**Assignment**
Please return the data that follows precisely as written, but without the images.

(Items listed in a dataset)
[Start of Attachment]
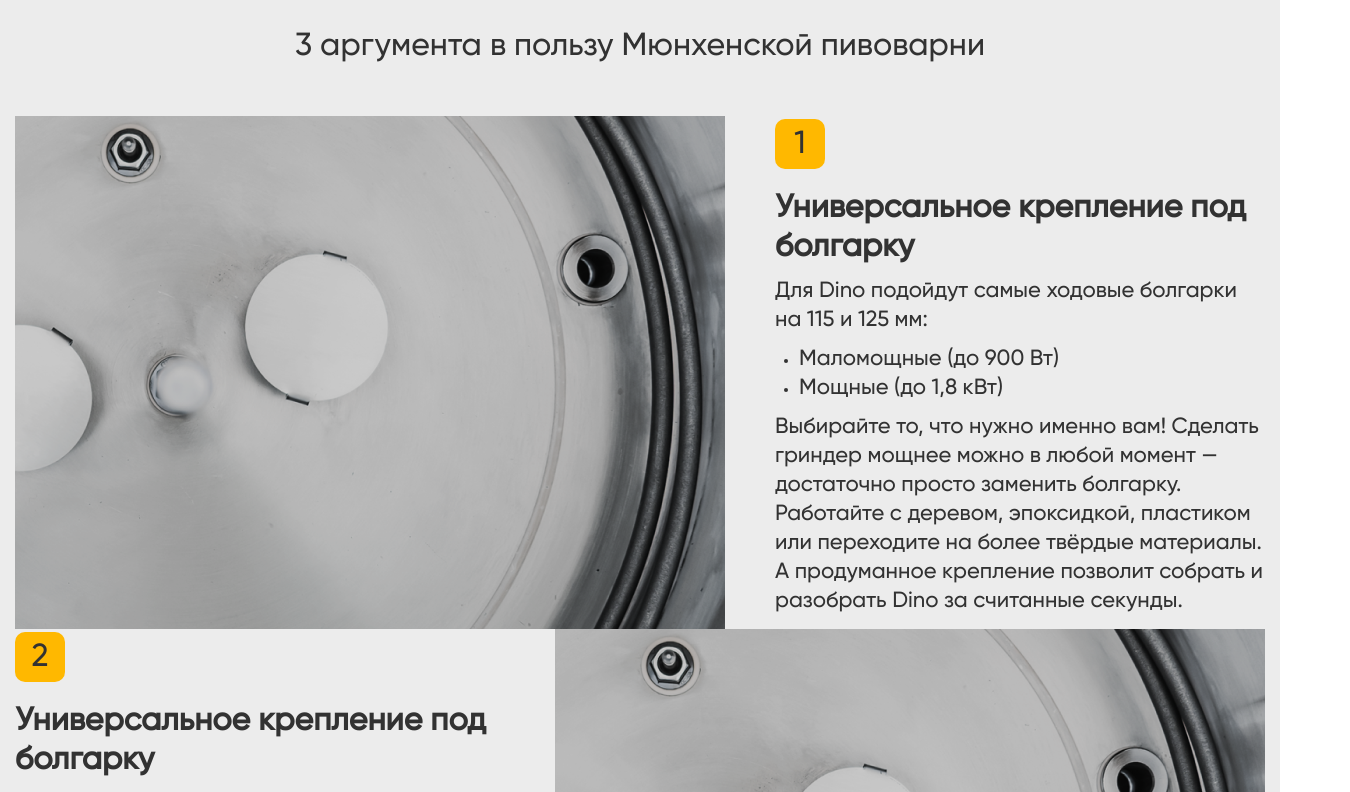
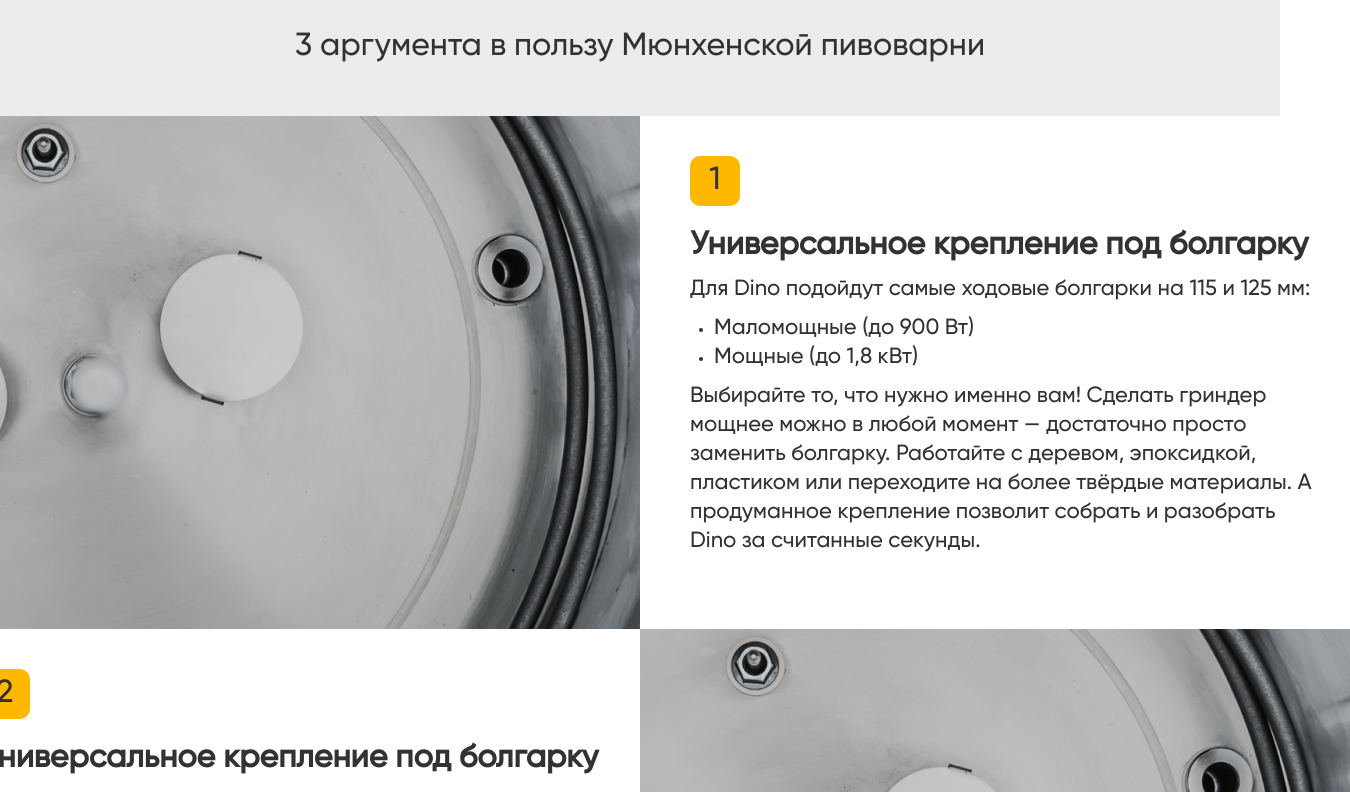
Before and after one commit to tursunov4/bar2, a React (Create React App) app: page / in a window 1280 px wide. Shown: the part 4768-5560 px from the top of the page, 1350 px wide, since content can reach past the window. Built offline with nearby package versions, Linux system fonts and the light colour scheme.

Commit message:
update bvcard

```diff
--- a/src/components/Bvcards/index.jsx
+++ b/src/components/Bvcards/index.jsx
@@ -15,6 +15,7 @@ const index = () => {
             <div className="cards_wrapper">
               <div className="card__">
                 <img src={Bv} alt="Card Image" />
+
                 <div className="left__">
                   <p className="left__number">1</p>
                   <h3 className="left__h4">
--- a/src/components/Bvcards/style.css
+++ b/src/components/Bvcards/style.css
@@ -26,12 +26,16 @@
 
 .cards_wrapper {
   margin-top: 50px;
+  display: flex;
+  align-items: center;
+  justify-content: center;
+  flex-direction: column;
 }
 
 .card__ {
   display: flex;
   align-items: center;
-  gap: 50px;
+
 }
 
 .card__rev{
@@ -43,7 +47,8 @@
 .left__ {
   width: 710px;
   height: 513px;
-  /* padding: 30px 38px 54px 50px; */
+  background-color: #fff;
+  padding: 30px 38px 54px 50px;
   display: flex;
   flex-direction: column;
   justify-content: center;
```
[End of Attachment]
**Task answer**
Before and after one commit to tursunov4/bar2, a React (Create React App) app: page / in a window 1280 px wide. Shown: the part 4768-5560 px from the top of the page, 1350 px wide, since content can reach past the window. Built offline with nearby package versions, Linux system fonts and the light colour scheme.

Commit message:
update bvcard

```diff
--- a/src/components/Bvcards/index.jsx
+++ b/src/components/Bvcards/index.jsx
@@ -15,6 +15,7 @@ const index = () => {
             <div className="cards_wrapper">
               <div className="card__">
                 <img src={Bv} alt="Card Image" />
+
                 <div className="left__">
                   <p className="left__number">1</p>
                   <h3 className="left__h4">
--- a/src/components/Bvcards/style.css
+++ b/src/components/Bvcards/style.css
@@ -26,12 +26,16 @@
 
 .cards_wrapper {
   margin-top: 50px;
+  display: flex;
+  align-items: center;
+  justify-content: center;
+  flex-direction: column;
 }
 
 .card__ {
   display: flex;
   align-items: center;
-  gap: 50px;
+
 }
 
 .card__rev{
@@ -43,7 +47,8 @@
 .left__ {
   width: 710px;
   height: 513px;
-  /* padding: 30px 38px 54px 50px; */
+  background-color: #fff;
+  padding: 30px 38px 54px 50px;
   display: flex;
   flex-direction: column;
   justify-content: center;
```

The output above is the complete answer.